Research output: Chapter in Book/Report/Conference proceedingConference contributionAcademic


All-optical techniques exploiting femtosecond laser pulses have opened the way towards the exploration of the ultimate limits of magnetization dynamics. Although part of the interest is curiosity driven, a better understanding of the dynamic behavior of spin systems is considered of extreme relevance for future progress in (high data rate) magnetic recording and spintronic applications as well. In this presentation, the application of pulsed laser strategies to spin dynamical phenomena will be introduced. After a general introduction of the magneto-optical Kerr effect, "all-optical" experimental pump-probe schemes will be explained, and compared to other techniques to probe fs magnetization dynamics. In particular, I will address the question: "What is it that we measure in such time-resolved magneto-optical experiments? Is it magnetism or optics?". It will be shown that extreme care has to be taken when interpreting experiments at the sub-ps time scales.Moreover, it will be demonstrated that a short laser pulse triggers a variety of processes, each of which allows to access specific spin-dependent dynamics in the ferromagnet. During the first hundreds of femtoseconds, the response can be dominated by band filling effects, which affects the MO response even while conserving the net magnetic moment. When taking care, a genuine and ultrafast demagnetization causing a (partial) loss of the magnetization within a few hundred femtoseconds, can be demonstrated unambiguously. On a much longer time scale, a coherent GHz precession of the magnetization vector is observed, launched by the sudden magnetic perturbation right after excitation.

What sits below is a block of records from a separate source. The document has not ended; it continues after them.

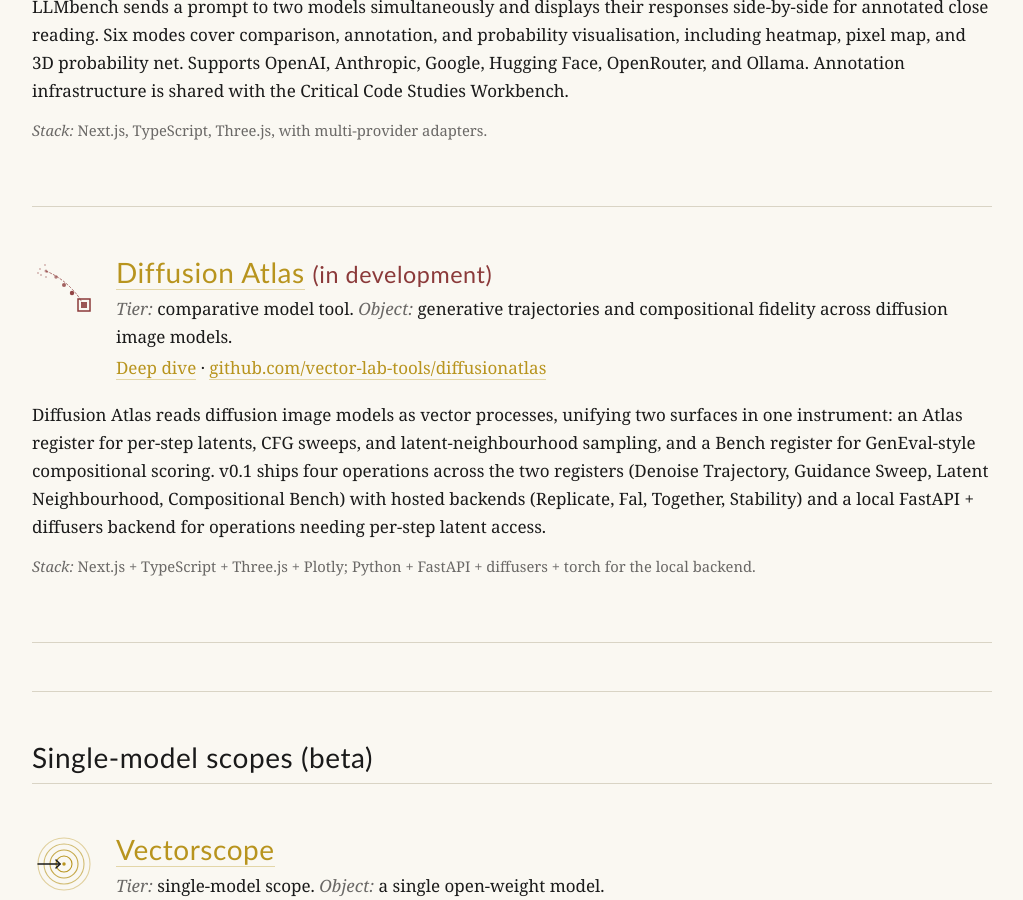
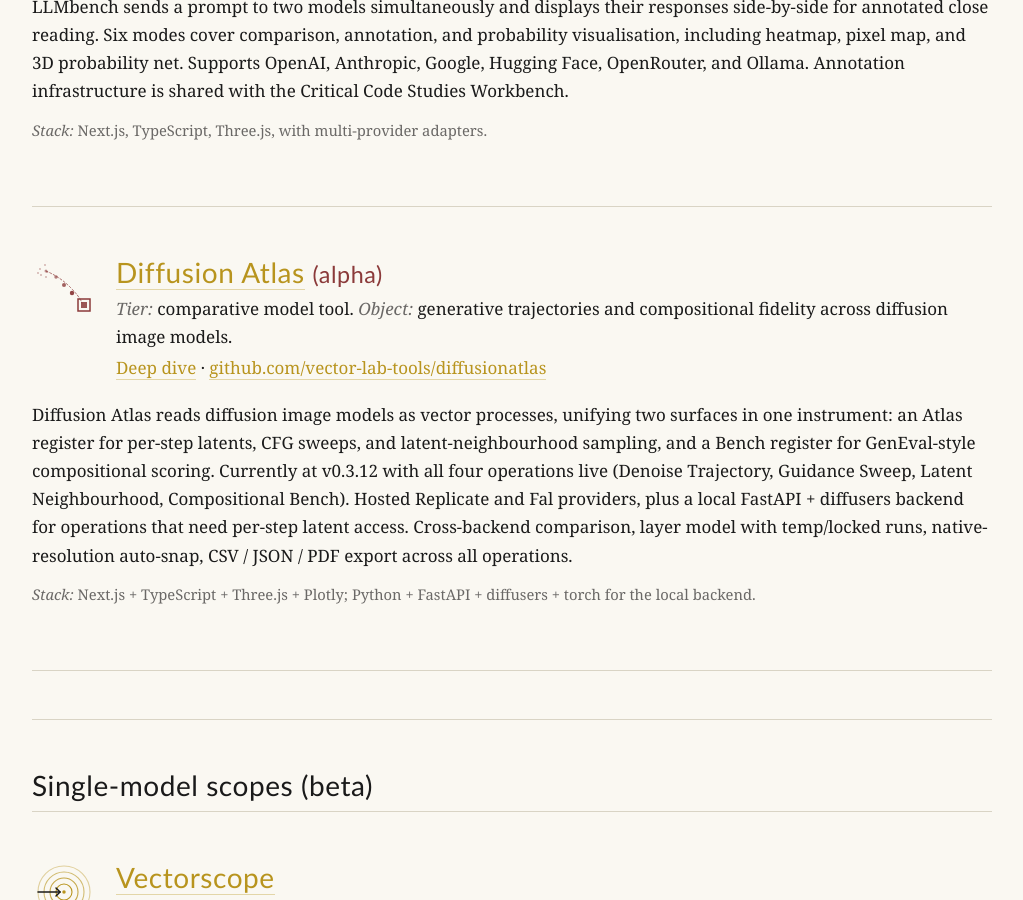
Before and after one commit to vector-lab-tools/vector-lab-tools.github.io, a Jekyll site: the page built from tools.md, in a window 1280 px wide and 900 px high, scrolled down 1012 px. Shown: the whole window, without its empty margins (128-1151 px from the left). Built offline with Jekyll 4.4.1, drawn with Linux system fonts in a browser that asks for light colours.

Commit message:
tools.md: align Diffusion Atlas entry with deep dive (v0.3.12, alpha)
Tier label bumped from 'in development' to 'alpha' for consistency
with the landing page and deep-dive page. Blurb updated to reflect
shipped state: v0.3.12, all four operations live, hosted Replicate
+ Fal, layer model, cross-backend comparison, exports.

Supported-by: Claude

```diff
--- a/tools.md
+++ b/tools.md
@@ -50,13 +50,13 @@ LLMbench sends a prompt to two models simultaneously and displays their response
 <div class="tool-entry-head">
 <img src="/assets/images/tools/diffusion-atlas.svg" alt="" class="tool-icon-lg">
 <div>
-<h2><a href="/tools/diffusion-atlas.html">Diffusion Atlas</a> <small>(in development)</small></h2>
+<h2><a href="/tools/diffusion-atlas.html">Diffusion Atlas</a> <small>(alpha)</small></h2>
 <p class="object"><em>Tier:</em> comparative model tool. <em>Object:</em> generative trajectories and compositional fidelity across diffusion image models.</p>
 <p><a href="/tools/diffusion-atlas.html">Deep dive</a> · <a href="https://github.com/vector-lab-tools/diffusionatlas">github.com/vector-lab-tools/diffusionatlas</a></p>
 </div>
 </div>
 
-Diffusion Atlas reads diffusion image models as vector processes, unifying two surfaces in one instrument: an Atlas register for per-step latents, CFG sweeps, and latent-neighbourhood sampling, and a Bench register for GenEval-style compositional scoring. v0.1 ships four operations across the two registers (Denoise Trajectory, Guidance Sweep, Latent Neighbourhood, Compositional Bench) with hosted backends (Replicate, Fal, Together, Stability) and a local FastAPI + diffusers backend for operations needing per-step latent access.
+Diffusion Atlas reads diffusion image models as vector processes, unifying two surfaces in one instrument: an Atlas register for per-step latents, CFG sweeps, and latent-neighbourhood sampling, and a Bench register for GenEval-style compositional scoring. Currently at v0.3.12 with all four operations live (Denoise Trajectory, Guidance Sweep, Latent Neighbourhood, Compositional Bench). Hosted Replicate and Fal providers, plus a local FastAPI + diffusers backend for operations that need per-step latent access. Cross-backend comparison, layer model with temp/locked runs, native-resolution auto-snap, CSV / JSON / PDF export across all operations.
 
 <p class="tool-meta"><em>Stack:</em> Next.js + TypeScript + Three.js + Plotly; Python + FastAPI + diffusers + torch for the local backend.</p>
 
```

Original languageEnglish
Title of host publicationMaster Class on Ultrafast magnetization Dynamics; Amsterdam, Netherlands, the (18 jun - 19 jun 2004)
Publication statusPublished - 2004

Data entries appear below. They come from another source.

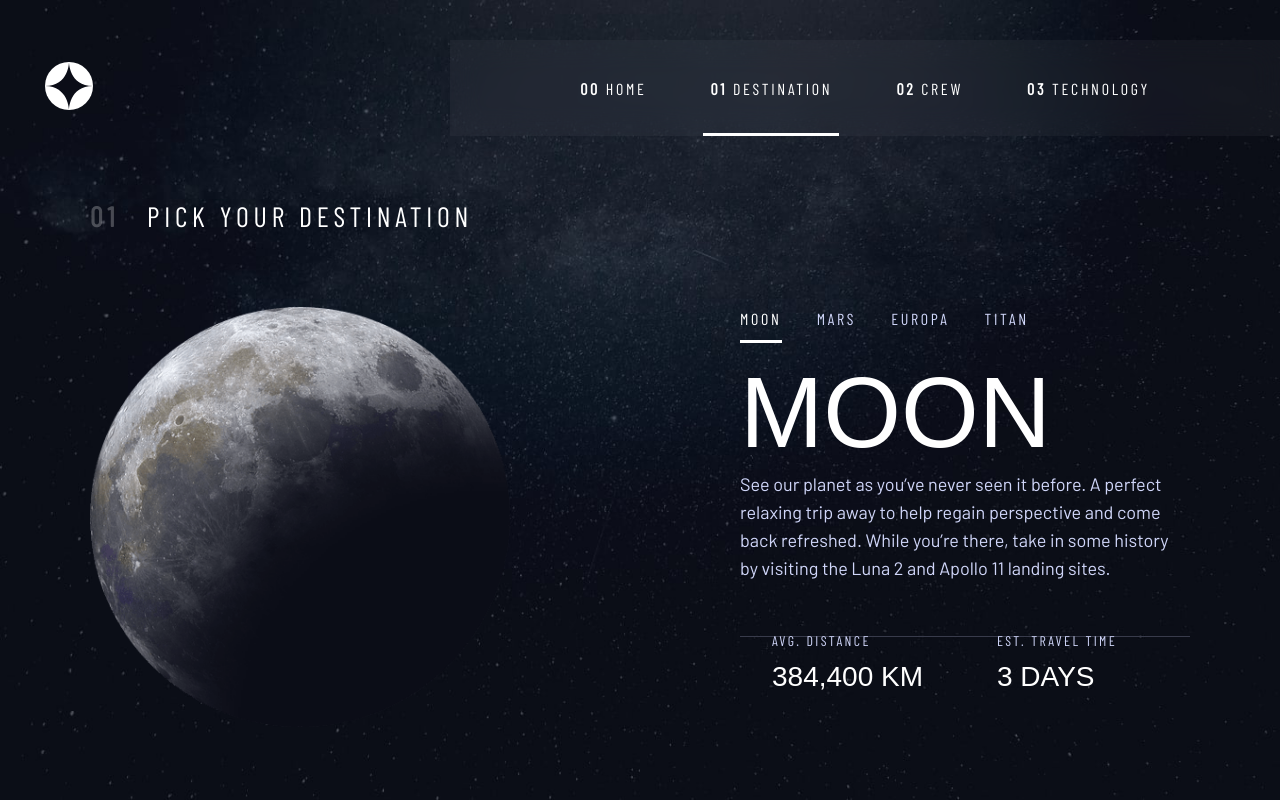
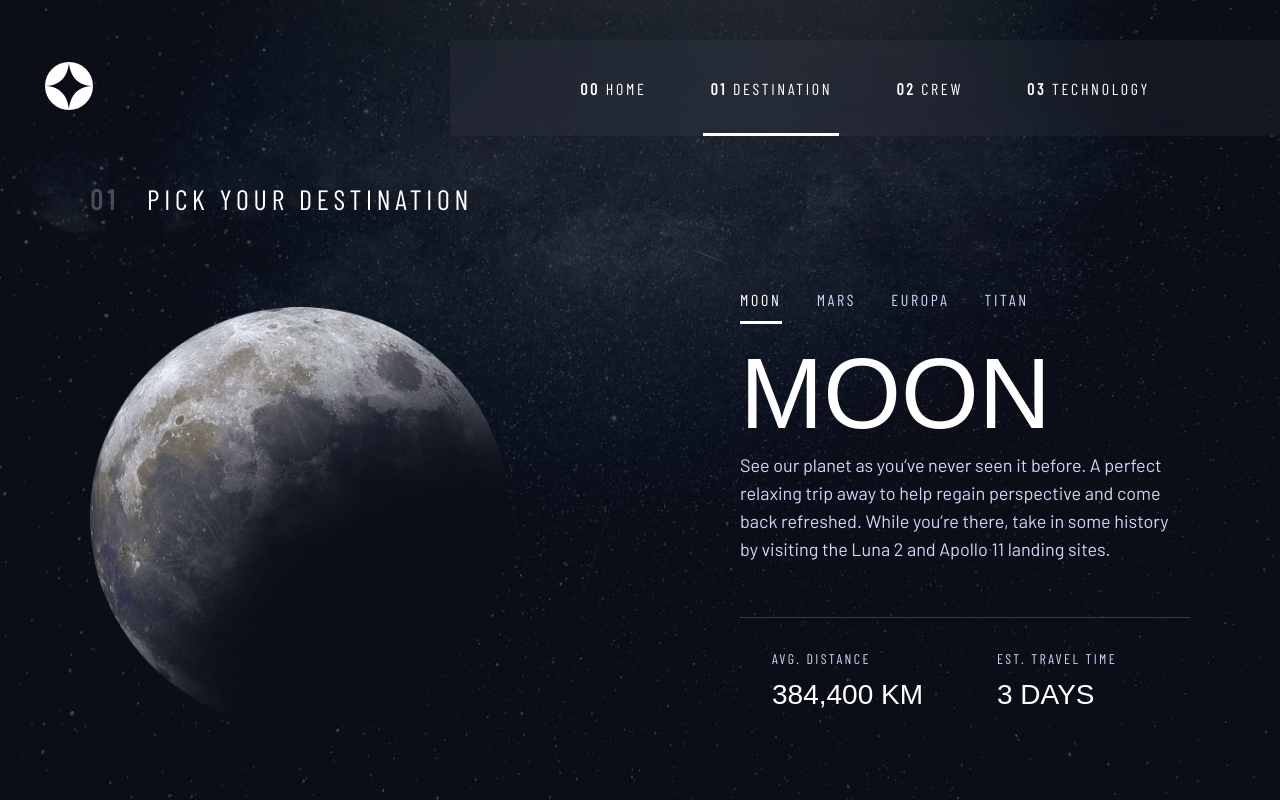
Before and after one commit to lheerme/space-tourism-multi-page-website-v2, a React (Vite) app: page /destination in a window 1280 px wide. Built offline with nearby package versions, Linux system fonts and the light colour scheme; a web font is replaced by a local one.

Commit message:
layour fix and vercel file

```diff
--- a/src/pages/Destination/style.ts
+++ b/src/pages/Destination/style.ts
@@ -185,7 +185,6 @@ export const DestinationInfoData = styled.div`
 export const DestinationNumbers = styled.div`
   border-top: 1px solid #383b4b;
   display: flex;
-  height: 89px;
 
   @media (max-width: 560px) {
     flex-direction: column;
```
Also changed, not shown: vercel.json (added).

Dive into the research topics of 'All-Optical Studies of Ultrafast Magnetization Dynamics'. Together they form a unique fingerprint.

Cite this